ACTIVITY:
Find every line below that contains the word "height" and copy it out.

Saved entries:
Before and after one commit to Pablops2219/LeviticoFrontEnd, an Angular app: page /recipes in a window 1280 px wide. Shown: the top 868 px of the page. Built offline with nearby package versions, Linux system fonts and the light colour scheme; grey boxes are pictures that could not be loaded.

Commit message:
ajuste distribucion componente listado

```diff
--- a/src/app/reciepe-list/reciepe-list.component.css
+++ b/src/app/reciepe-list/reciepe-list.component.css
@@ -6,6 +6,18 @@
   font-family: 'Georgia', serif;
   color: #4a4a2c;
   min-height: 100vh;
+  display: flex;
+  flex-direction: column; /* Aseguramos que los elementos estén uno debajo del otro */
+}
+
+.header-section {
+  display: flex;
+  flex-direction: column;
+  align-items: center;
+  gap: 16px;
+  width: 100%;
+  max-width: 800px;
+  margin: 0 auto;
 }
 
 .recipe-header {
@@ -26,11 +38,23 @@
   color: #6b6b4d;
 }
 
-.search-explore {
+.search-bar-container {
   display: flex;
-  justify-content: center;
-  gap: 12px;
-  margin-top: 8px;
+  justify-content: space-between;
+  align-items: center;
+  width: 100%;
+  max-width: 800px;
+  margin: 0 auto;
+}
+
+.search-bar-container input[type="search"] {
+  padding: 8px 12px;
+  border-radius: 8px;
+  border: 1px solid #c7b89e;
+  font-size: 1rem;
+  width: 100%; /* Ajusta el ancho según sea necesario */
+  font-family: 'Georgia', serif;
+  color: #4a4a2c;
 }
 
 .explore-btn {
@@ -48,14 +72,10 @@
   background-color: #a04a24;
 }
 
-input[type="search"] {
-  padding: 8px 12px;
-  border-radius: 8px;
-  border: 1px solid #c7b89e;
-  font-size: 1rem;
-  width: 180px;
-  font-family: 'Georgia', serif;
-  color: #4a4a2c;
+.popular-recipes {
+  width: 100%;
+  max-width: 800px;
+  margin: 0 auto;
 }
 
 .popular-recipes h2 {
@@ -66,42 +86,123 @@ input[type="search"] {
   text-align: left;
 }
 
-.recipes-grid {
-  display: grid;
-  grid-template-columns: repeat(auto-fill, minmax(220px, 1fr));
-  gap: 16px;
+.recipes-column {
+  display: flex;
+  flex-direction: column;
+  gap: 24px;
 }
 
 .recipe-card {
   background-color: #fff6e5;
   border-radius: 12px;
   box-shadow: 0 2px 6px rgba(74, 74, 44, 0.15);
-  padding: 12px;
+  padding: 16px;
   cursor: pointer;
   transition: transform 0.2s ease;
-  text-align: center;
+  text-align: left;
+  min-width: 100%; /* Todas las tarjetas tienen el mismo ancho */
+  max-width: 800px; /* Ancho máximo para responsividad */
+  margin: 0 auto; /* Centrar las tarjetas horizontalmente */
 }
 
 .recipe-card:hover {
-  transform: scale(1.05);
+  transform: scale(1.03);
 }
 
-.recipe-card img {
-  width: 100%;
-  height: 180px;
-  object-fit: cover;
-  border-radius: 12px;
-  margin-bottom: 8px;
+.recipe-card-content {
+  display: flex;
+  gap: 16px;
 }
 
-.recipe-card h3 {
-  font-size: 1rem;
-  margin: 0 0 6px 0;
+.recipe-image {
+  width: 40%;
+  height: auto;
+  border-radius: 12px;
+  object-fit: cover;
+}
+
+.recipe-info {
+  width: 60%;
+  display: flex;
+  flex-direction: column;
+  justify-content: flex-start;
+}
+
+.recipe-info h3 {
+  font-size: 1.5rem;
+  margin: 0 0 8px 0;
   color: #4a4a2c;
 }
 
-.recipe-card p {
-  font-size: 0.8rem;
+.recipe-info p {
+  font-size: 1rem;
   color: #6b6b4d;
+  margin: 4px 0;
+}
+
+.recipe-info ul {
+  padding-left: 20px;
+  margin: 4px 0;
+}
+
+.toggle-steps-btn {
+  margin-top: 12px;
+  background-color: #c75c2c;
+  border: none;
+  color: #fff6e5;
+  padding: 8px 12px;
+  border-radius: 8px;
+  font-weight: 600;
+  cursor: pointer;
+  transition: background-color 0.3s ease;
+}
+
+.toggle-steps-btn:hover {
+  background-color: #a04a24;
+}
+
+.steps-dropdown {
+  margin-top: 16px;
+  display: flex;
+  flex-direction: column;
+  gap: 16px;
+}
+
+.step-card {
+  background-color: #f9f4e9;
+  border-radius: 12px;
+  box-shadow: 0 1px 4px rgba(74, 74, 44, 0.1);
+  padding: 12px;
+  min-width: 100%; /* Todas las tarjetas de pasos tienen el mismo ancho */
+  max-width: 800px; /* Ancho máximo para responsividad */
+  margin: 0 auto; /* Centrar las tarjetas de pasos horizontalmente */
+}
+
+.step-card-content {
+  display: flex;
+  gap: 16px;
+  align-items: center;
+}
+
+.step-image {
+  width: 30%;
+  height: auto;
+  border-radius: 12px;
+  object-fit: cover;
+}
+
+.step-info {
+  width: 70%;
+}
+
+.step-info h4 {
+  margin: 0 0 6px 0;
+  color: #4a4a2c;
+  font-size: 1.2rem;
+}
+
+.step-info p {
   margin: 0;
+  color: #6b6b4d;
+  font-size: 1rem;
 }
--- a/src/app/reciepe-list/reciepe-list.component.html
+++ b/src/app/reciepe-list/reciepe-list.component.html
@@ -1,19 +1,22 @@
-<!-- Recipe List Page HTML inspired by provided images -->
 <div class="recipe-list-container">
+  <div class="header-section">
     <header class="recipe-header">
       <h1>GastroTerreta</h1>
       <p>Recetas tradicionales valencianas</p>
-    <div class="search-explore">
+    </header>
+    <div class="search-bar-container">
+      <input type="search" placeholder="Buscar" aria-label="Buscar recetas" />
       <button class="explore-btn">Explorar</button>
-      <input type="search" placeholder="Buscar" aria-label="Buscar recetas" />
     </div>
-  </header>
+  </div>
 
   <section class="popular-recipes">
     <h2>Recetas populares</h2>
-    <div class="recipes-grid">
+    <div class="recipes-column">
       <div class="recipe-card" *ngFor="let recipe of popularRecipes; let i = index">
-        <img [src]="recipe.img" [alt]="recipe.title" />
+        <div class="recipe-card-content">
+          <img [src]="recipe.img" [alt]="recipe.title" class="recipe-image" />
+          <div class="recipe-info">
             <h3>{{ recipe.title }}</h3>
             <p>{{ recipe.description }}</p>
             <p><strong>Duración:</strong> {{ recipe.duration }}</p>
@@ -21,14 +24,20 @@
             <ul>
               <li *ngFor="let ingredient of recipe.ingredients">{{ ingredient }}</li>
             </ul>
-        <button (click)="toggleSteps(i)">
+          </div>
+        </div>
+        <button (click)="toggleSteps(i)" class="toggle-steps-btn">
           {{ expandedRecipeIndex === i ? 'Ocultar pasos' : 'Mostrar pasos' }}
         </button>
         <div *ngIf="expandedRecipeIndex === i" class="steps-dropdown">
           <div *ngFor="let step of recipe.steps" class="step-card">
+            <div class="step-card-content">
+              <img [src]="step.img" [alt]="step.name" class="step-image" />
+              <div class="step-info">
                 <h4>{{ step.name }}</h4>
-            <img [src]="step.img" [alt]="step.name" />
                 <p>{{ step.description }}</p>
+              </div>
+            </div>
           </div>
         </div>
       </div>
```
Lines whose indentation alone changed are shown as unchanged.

OUTPUT FOR THIS EXERCISE:
   min-height: 100vh;
-  height: 180px;
+  height: auto;
+  height: auto;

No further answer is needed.